EXERCISE
Go line by line through the records below. Copy whichever lines contain the string "rawdata".

+ + + + + + +

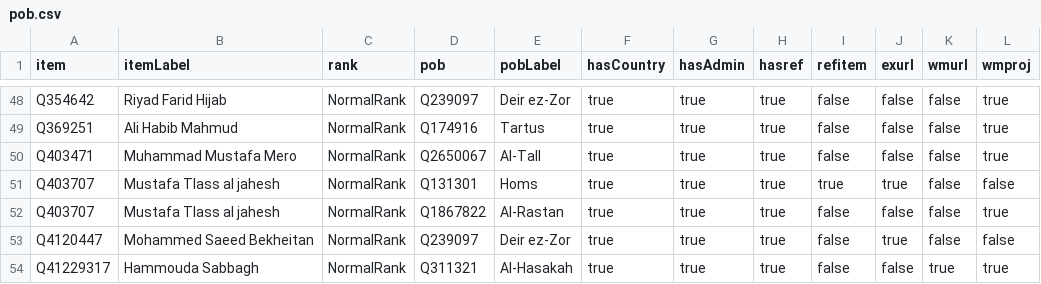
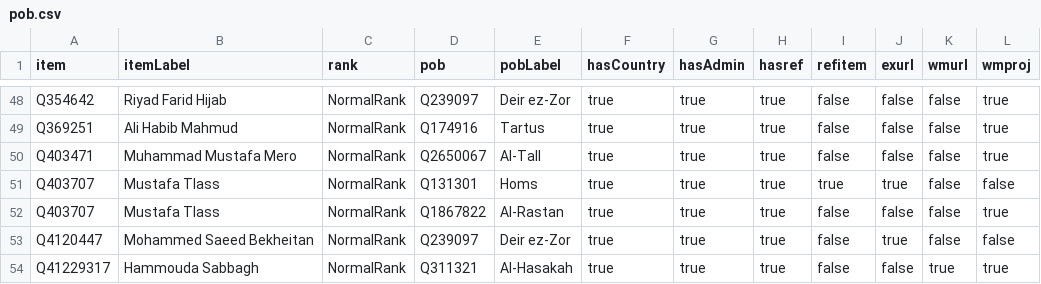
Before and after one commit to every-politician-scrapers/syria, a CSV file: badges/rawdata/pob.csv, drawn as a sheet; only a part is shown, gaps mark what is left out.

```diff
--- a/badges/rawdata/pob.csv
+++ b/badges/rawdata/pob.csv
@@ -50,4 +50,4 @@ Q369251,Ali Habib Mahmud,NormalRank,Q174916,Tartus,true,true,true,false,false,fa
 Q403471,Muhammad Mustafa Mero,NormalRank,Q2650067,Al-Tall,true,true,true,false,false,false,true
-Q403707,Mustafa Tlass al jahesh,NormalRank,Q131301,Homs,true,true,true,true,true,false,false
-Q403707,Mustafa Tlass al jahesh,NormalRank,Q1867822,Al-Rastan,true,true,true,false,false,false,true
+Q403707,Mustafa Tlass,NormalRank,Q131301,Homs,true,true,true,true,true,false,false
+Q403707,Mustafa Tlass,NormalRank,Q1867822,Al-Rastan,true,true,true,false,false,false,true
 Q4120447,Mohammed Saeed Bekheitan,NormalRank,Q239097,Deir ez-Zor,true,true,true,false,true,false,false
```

+ + + + + + +

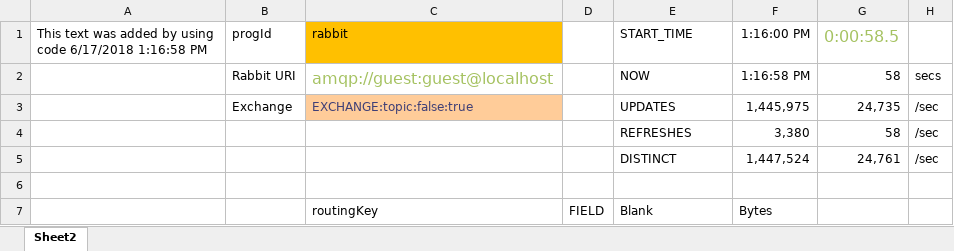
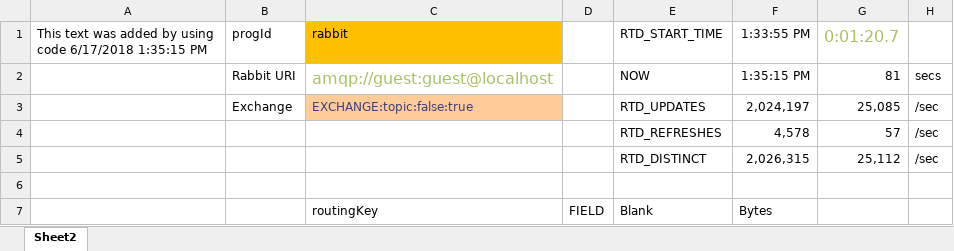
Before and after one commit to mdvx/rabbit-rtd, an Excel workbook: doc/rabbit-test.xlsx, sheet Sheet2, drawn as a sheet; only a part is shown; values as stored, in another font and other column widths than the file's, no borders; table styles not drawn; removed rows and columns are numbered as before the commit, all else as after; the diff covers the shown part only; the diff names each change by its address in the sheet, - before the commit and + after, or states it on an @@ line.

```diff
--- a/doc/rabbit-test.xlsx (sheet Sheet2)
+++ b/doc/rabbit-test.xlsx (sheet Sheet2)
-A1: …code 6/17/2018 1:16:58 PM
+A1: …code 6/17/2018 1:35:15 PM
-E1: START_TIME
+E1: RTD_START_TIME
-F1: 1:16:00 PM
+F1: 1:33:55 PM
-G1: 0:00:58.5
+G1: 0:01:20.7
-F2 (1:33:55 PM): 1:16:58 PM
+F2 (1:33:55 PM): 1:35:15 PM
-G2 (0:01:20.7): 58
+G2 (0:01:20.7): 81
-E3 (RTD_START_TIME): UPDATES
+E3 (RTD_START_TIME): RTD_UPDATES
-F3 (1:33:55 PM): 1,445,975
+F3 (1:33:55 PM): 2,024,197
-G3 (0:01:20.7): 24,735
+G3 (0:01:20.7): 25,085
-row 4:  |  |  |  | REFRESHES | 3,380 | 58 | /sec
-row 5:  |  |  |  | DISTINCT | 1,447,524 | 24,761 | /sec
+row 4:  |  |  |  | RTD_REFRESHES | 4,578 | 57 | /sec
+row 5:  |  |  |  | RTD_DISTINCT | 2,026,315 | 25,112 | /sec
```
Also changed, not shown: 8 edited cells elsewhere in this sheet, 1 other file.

+ + + + + + +

PROBLEM SOLUTION
Before and after one commit to every-politician-scrapers/syria, a CSV file: badges/rawdata/pob.csv, drawn as a sheet; only a part is shown, gaps mark what is left out.
--- a/badges/rawdata/pob.csv
+++ b/badges/rawdata/pob.csv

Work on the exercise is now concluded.